As the word length increases from 16 to 32 bits, both the dynamic range and the resolution exceed any practical needs of seismic data recording. Even with a 16-bit computer, one can easily realize a 120-dB dynamic range by a simple assignment of 12-bit mantissa and 4 gain bits. This may be compared to the maximum 45-dB dynamic range of analog tape recorders and the maximum 60-dB dynamic range of the present seismic telemetry links. This newly acquired large dynamic range of digital recording devices has caused a sweeping revolution that affects the fundamental design of the sensors, the signal conditioning and telemetry electronics, as well as the seismic network operation.

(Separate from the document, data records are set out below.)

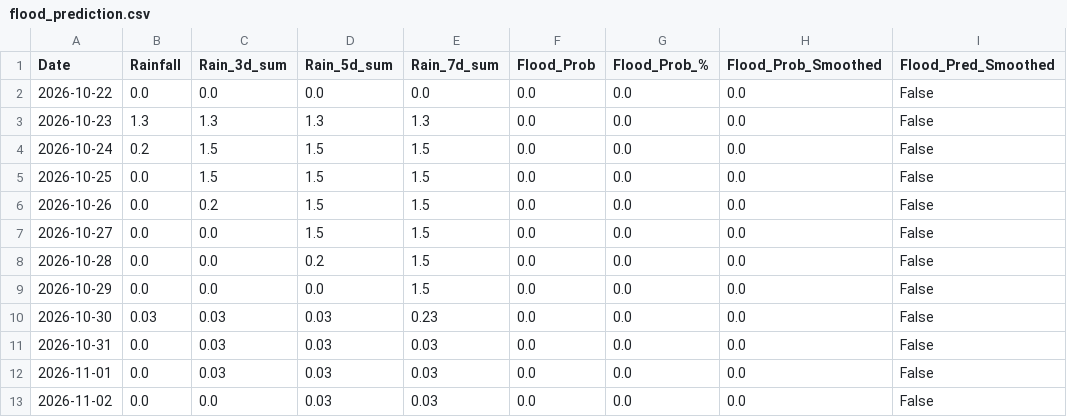
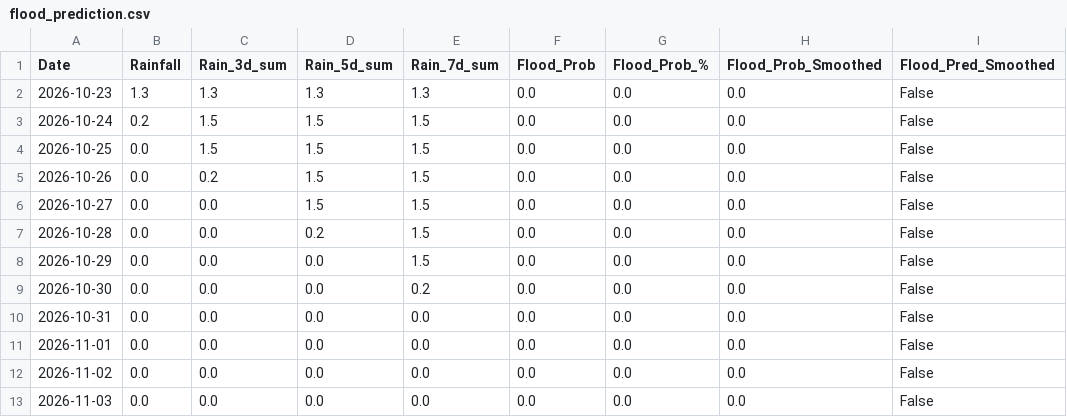
Before and after one commit to jajoojay/Matsya-Flood-detector, a CSV file: backend/csv_generator/flood_prediction.csv, drawn as a sheet.

```diff
--- a/backend/csv_generator/flood_prediction.csv
+++ b/backend/csv_generator/flood_prediction.csv
@@ -1,3 +1,2 @@
 Date,Rainfall,Rain_3d_sum,Rain_5d_sum,Rain_7d_sum,Flood_Prob,Flood_Prob_%,Flood_Prob_Smoothed,Flood_Pred_Smoothed
-2026-10-22,0.0,0.0,0.0,0.0,0.0,0.0,0.0,False
 2026-10-23,1.3,1.3,1.3,1.3,0.0,0.0,0.0,False
@@ -9,5 +8,6 @@ Date,Rainfall,Rain_3d_sum,Rain_5d_sum,Rain_7d_sum,Flood_Prob,Flood_Prob_%,Flood_
 2026-10-29,0.0,0.0,0.0,1.5,0.0,0.0,0.0,False
-2026-10-30,0.03,0.03,0.03,0.23,0.0,0.0,0.0,False
-2026-10-31,0.0,0.03,0.03,0.03,0.0,0.0,0.0,False
-2026-11-01,0.0,0.03,0.03,0.03,0.0,0.0,0.0,False
-2026-11-02,0.0,0.0,0.03,0.03,0.0,0.0,0.0,False
+2026-10-30,0.0,0.0,0.0,0.2,0.0,0.0,0.0,False
+2026-10-31,0.0,0.0,0.0,0.0,0.0,0.0,0.0,False
+2026-11-01,0.0,0.0,0.0,0.0,0.0,0.0,0.0,False
+2026-11-02,0.0,0.0,0.0,0.0,0.0,0.0,0.0,False
+2026-11-03,0.0,0.0,0.0,0.0,0.0,0.0,0.0,False
```
Also changed, not shown: backend/flood_detector/flood_forecast.csv, 3 other files.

In timing seismic signal arrivals, especially for the purpose of location of epicenters, an accuracy of 20msec or better is commonly required. The electronic clock is essentially a time code generator that outputs both serial time codes (IRIG-C and IRIG-E) and a 30-bit parallel time code providing time of day in units of Julian day, hour, minute, and second. Serial time codes are fed into analog seismic recorders such as the drum and the analog tape system ;whereas the parallel time code is delivered to a digital recorder such as a computer.